By Sarah Lundy
http://www.JewishWorldReview.com | (MCT)
A video shows
"One biker actually stopped his buddy and pointed at me as I drove by," she wrote on Chevy's Girl on the Go blog, which she linked to her own blog.
Auer is one of five
The English teacher is part of an evolving movement in the world of blogging, in which businesses call upon popular local blogs to help market their goods. And bloggers are embracing the idea, often getting a service or product for free or even collecting a small paycheck.
"It sounded like fun, and it drove more traffic to my site," said Auer, who created her blog, called Central Florida Top 5, a year ago.
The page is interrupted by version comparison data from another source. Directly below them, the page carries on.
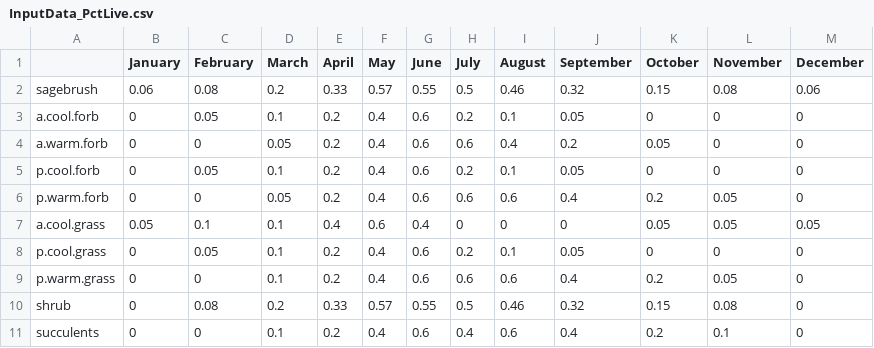
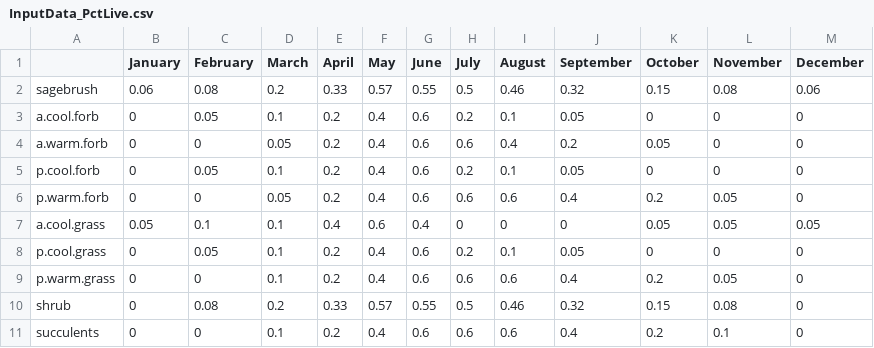
Before and after one commit to MartinHoldrege/rSFSTEP2, a CSV file: inputs/InputData_PctLive.csv, drawn as a sheet.

Commit message:
Adjust succulent %live input values, issue #193
- increased July %live value for succulents to 0.6.

```diff
--- a/inputs/InputData_PctLive.csv
+++ b/inputs/InputData_PctLive.csv
@@ -10,2 +10,2 @@ p.warm.grass,0,0,0.1,0.2,0.4,0.6,0.6,0.6,0.4,0.2,0.05,0
 shrub,0,0.08,0.2,0.33,0.57,0.55,0.5,0.46,0.32,0.15,0.08,0
-succulents,0,0,0.1,0.2,0.4,0.6,0.4,0.6,0.4,0.2,0.1,0
+succulents,0,0,0.1,0.2,0.4,0.6,0.6,0.6,0.4,0.2,0.1,0
```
For years, bloggers and marketing executives have searched for a fine balance between independent bloggers staying true to their readers and businesses promoting their products. Now, the blogging/marketing relationship has become so common that blogging conferences devote sessions on how to connect to companies.
Last year, Cadillac sought out 64 well-connected
"For many years, bloggers weren't given a lot of respect or authority, and now people really see them as a go-to resource, and they have influence," said
"In the past, word-of-mouth was always critically important, but it didn't have the mass reach that we have when the Internet and social media come into play," he said. "Now, everyone's opinion can be heard … as people grow with their social prominence online, their reach becomes even further."
"Over time, it became more of an accepted practice," said
With the introduction of more bloggers, businesses are doing this even more, she said.
Last year, the
In March, for example, the
But McBride questioned how the FTC would be able to enforce the rule.
Readers are always going to seek trusted voices. And bloggers tend to be closer to their audience, she said.
"They are truly unpaid spokesmen for a product. The company is benefiting off it," said
The Southern Chevy Dealers in
"There's whole network of women who constantly share their stories … interacting in a social environment," said
That's why they chose women who were influencing others online. They started last winter with the Traverse and did another month with the Malibu.
For the Chevy Girls on the Go Campaign, dealers are providing the cars and gas money. The bloggers are not told what to say — an important distinction to them.
"Frankly, I think I would have bowed out gracefully if we'd been told that we could only speak positively about the product," the 34-year-old public-relations executive said. "The blogger community and readers are smart enough to know when they're being sold to. … There's plenty of room for that in traditional advertising."
Every weekday JewishWorldReview.com publishes what many in the media and Washington consider "must-reading". Sign up for the daily JWR update. It's free. Just click here.
. Comment by clicking here.
© The Orlando Sentinel Distributed by McClatchy-Tribune Information Services.